Solomon write that an FBI assistant section chief stated of former Deputy Assistant Secretary Kathleen Kavalec’s documents, “We know that terrorist organizations and other hostile or foreign intelligence groups have the capacity and ability to gather information from myriad sources, analyze it and deduce means and methods from disparate details to defeat the U.S. government’s collection efforts,” adding that the FBI shouldn’t “jeopardize the fragile relationships that exist between the United States and certain foreign governments.”
Solomon added the FBI said, “FBI special agents have privacy interests from unnecessary, unofficial questioning as to the conduct of investigations and other FBI business.”
Solomon points out that 1) Steele’s “research he provided to State and the FBI in fall 2016 was being provided to Clinton and the Democratic National Committee, and to the media,” and 2) Steele was fired from the FBI Nov. 1, 2016, for leaking information, so claiming the need for secrecy, privacy or classification makes no sense.
Solomon posits that the FBI’s agents “knew derogatory information about Steele and his work before they used his dossier to support a surveillance warrant targeting the Trump campaign and failed to disclose that information to the Foreign Intelligence Surveillance Court (FISC).”
Solomon cites one five-page memo that Kavalec downloaded from Steele which she forwarded to then-FBI section chief Steven Laycock, and claims his (Solomon’s) sources perused it, finding a claim that “Steele and some liberals spread late in the 2016 campaign that unusual computer pings between a Trump Tower server and Alfa Bank in Russia might be a secret communication channel by which Trump and Vladimir Putin were hijacking the election.”
But Solomon adds that the information was debunked by no less a personage than special counsel Robert Mueller.

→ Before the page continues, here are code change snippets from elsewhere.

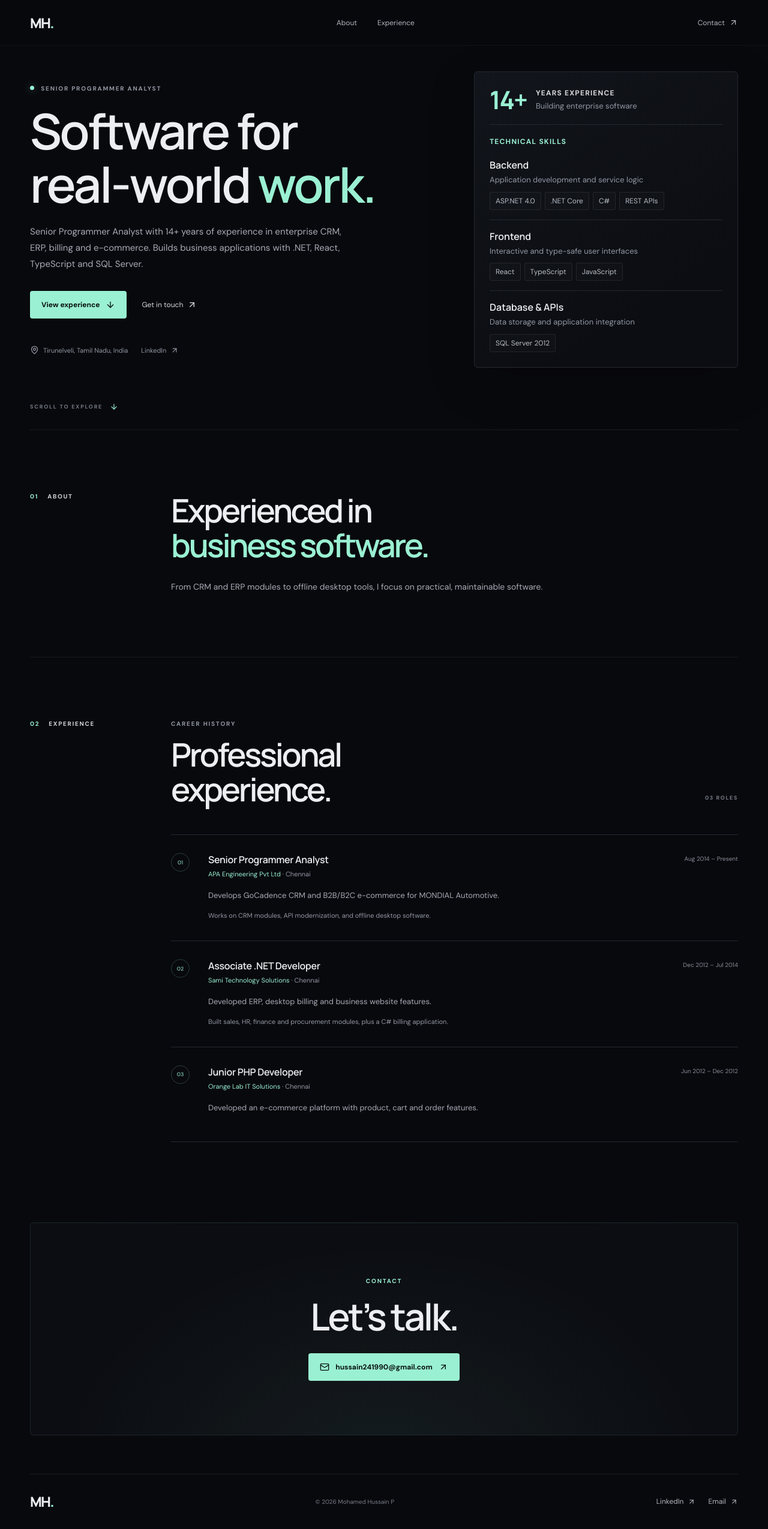
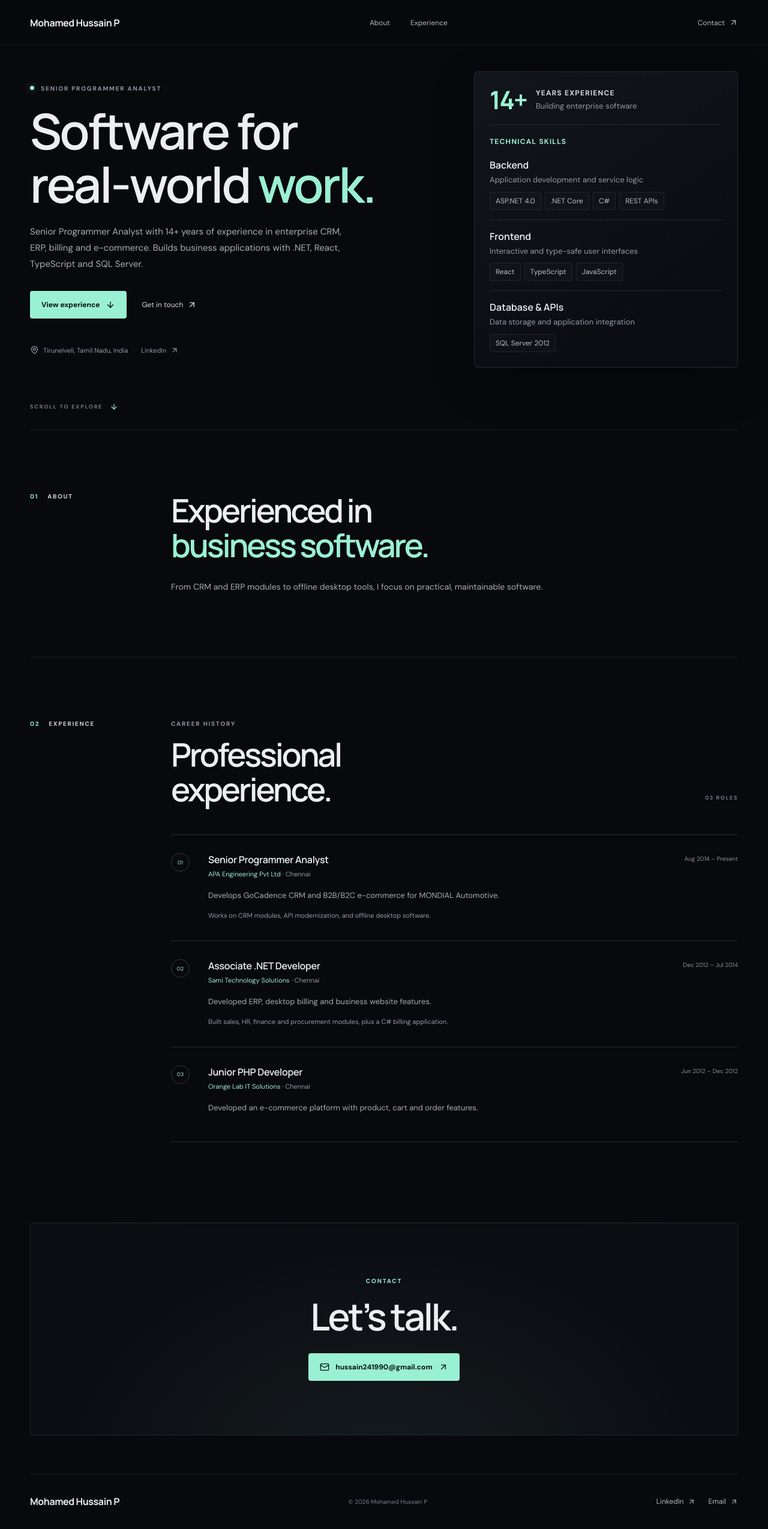
Before and after one commit to MohamedHussainP/MohamedHussain, a React (Vite) app: page / in a window 1280 px wide. Shown: the whole page at 60% size. Built offline with nearby package versions, Linux system fonts and the light colour scheme.

Commit message:
Show full name in site branding (#7)
Co-authored-by: Mohamed Hussain P <351611803+MohamedHussainP@users.noreply.github.com>
Co-authored-by: Copilot App <223556219+Copilot@users.noreply.github.com>

```diff
--- a/src/App.tsx
+++ b/src/App.tsx
@@ -6,7 +6,7 @@ function App() {
     <>
       <header className="site-header">
         <a className="wordmark" href="#home" aria-label="Mohamed Hussain P, home">
-          MH<span>.</span>
+          Mohamed Hussain P
         </a>
         <nav aria-label="Main navigation">
           <a href="#about">About</a>
@@ -101,7 +101,7 @@ function App() {
       </main>
 
       <footer className="site-footer section-wrap">
-        <a className="wordmark" href="#home">MH<span>.</span></a>
+        <a className="wordmark" href="#home">Mohamed Hussain P</a>
         <p>© {new Date().getFullYear()} {portfolio.name}</p>
         <div><a href={portfolio.linkedin} target="_blank" rel="noreferrer">LinkedIn <ArrowUpRight size={13} aria-hidden="true" /></a><a href={`mailto:${portfolio.email}`}>Email <ArrowUpRight size={13} aria-hidden="true" /></a></div>
       </footer>
--- a/src/index.css
+++ b/src/index.css
@@ -25,8 +25,8 @@ button, a { -webkit-tap-highlight-color: transparent; }
 ::selection { color: #07110e; background: var(--accent); }
 .section-wrap { width: min(1180px, calc(100% - 64px)); margin-inline: auto; }
 .site-header { position: sticky; z-index: 5; top: 0; display: flex; width: 100%; height: 76px; align-items: center; justify-content: space-between; padding-inline: max(32px, calc((100% - 1180px) / 2)); border-bottom: 1px solid #ffffff0b; background: #08090deF; backdrop-filter: blur(18px); }
-.wordmark { font-family: var(--font-display); font-size: 23px; font-weight: 800; letter-spacing: -1.7px; }
-.wordmark span { color: var(--accent); }
+.wordmark { font-family: var(--font-display); font-size: 16px; font-weight: 700; letter-spacing: -.4px; }
+.wordmark:hover { color: var(--accent); }
 .site-header nav, .site-footer > div { display: flex; align-items: center; gap: 34px; }
 .site-header nav a, .header-contact, .site-footer a:not(.wordmark) { color: #b0b4bd; font-size: 12px; transition: color .2s ease; }
 .site-header nav a:hover, .header-contact:hover, .site-footer a:hover { color: var(--accent); }
```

Solomon asks, “So if Mueller could talk about it and the information was transmitted in a non-classified manner, why would the FBI go to such lengths to fight its release?” He adds, “Eight days after Kavalec sent Laycock her annotated version of Steele’s Alfa Bank research, the FBI submitted to the FISC an application that won the agency permission to surveil former Trump campaign adviser Carter Page.”

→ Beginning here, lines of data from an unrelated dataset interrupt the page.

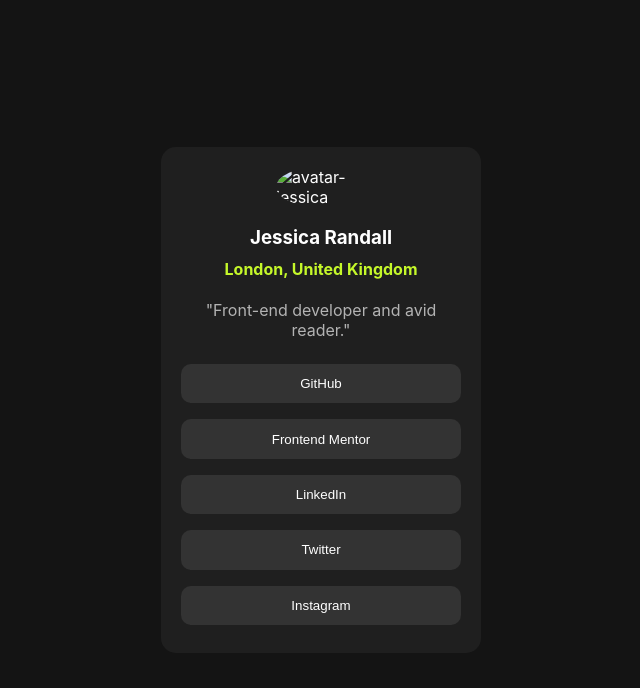
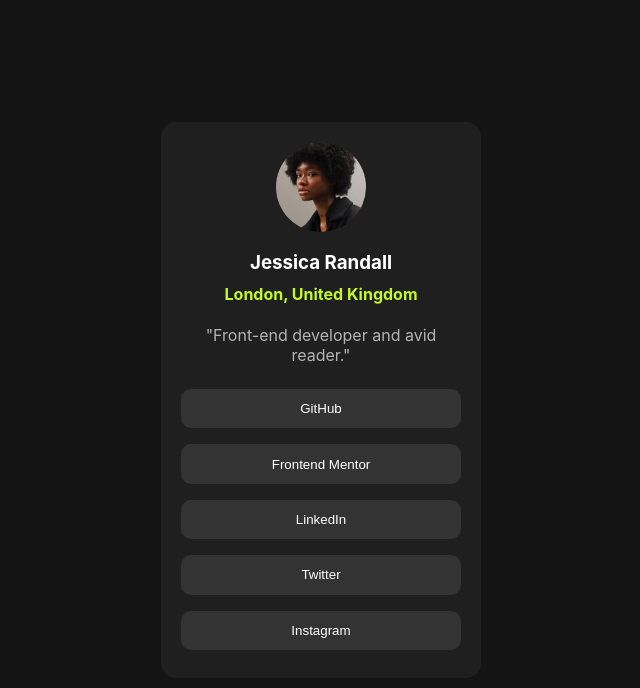
Before and after one commit to Harri254/MY3, a plain HTML site: page index.html in a window 1280 px wide. Shown: the whole page, without its empty margins (319-959 px from the left). Drawn offline with Linux system fonts and the light colour scheme.

Commit message:
Update index.html

```diff
--- a/index.html
+++ b/index.html
@@ -4,7 +4,7 @@
   <meta charset="UTF-8">
   <meta name="viewport" content="width=device-width, initial-scale=1.0"> <!-- displays site properly based on user's device -->
 
-  <link rel="icon" type="image/png" sizes="32x32" href="./assets/images/favicon-32x32.png">
+  <link rel="icon" type="image/png" sizes="32x32" href="./images/favicon-32x32.png">
   <link rel="stylesheet" href="style.css">
   <title>Frontend Mentor | Social links profile</title>
 
@@ -13,7 +13,7 @@
 </head>
 <body>
  <div class="main-container">
-  <div class="image"><img src="assets/images/avatar-jessica.jpeg" alt="avatar-jessica"></div>
+  <div class="image"><img src="./images/avatar-jessica.jpeg" alt="avatar-jessica"></div>
 
   <h3>Jessica Randall</h3>
   <h4>London, United Kingdom</h4>
```
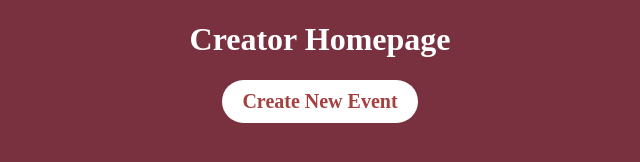
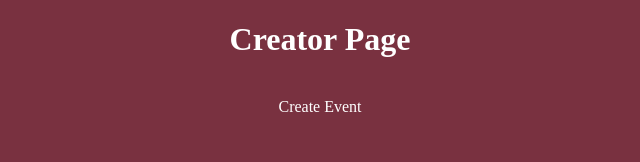
Before and after one commit to Carterrrrrrrr/seat-assigner, a website with bundled scripts: page creator-mode/createpage.html in a window 1280 px wide. Shown: the whole page, without its empty margins (320-960 px from the left). Built offline with nearby package versions, Linux system fonts and the light colour scheme.

Commit message:
Update createpage.html

```diff
--- a/creator-mode/createpage.html
+++ b/creator-mode/createpage.html
@@ -7,29 +7,17 @@
     <title>Document</title>
 </head>
 <body>
-
-    <h1>Creator Homepage</h1>
-    <h2></h2>
-    <div id="divEvents"></div>
     <script type="module" src="firebase.js"></script>
     <script type="module">
         import {createEvents} from './firebase.js';
         window.createEvents = createEvents;
         createEvents();
     </script>
-
-
-<div class="click">
-    <a href="editor.html" id="create-new-event">
-        <h2>Create New Event</h2>
-
-    </a>
-
-
-    <script>
-        document.getElementById('create-new-event').addEventListener('click', () => {
-            sessionStorage.clear();
-        });
-    </script>
+    <div class="header">
+        <h1>Creator Page</h1>
+    </div>
+    <br>
+    <div id="divEvents"></div>
+    <div class="button" onclick="window.location.href='editor.html'">Create Event</div>
 </body>
 </html>
```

Solomon concludes, “Claiming FBI agents have a privacy right to avoid facing hard questions, portraying public source documents as national secrets and doing the Muhammad Ali ‘rope-a-dope’ dance to thwart disclosure is not an acceptable alternative.”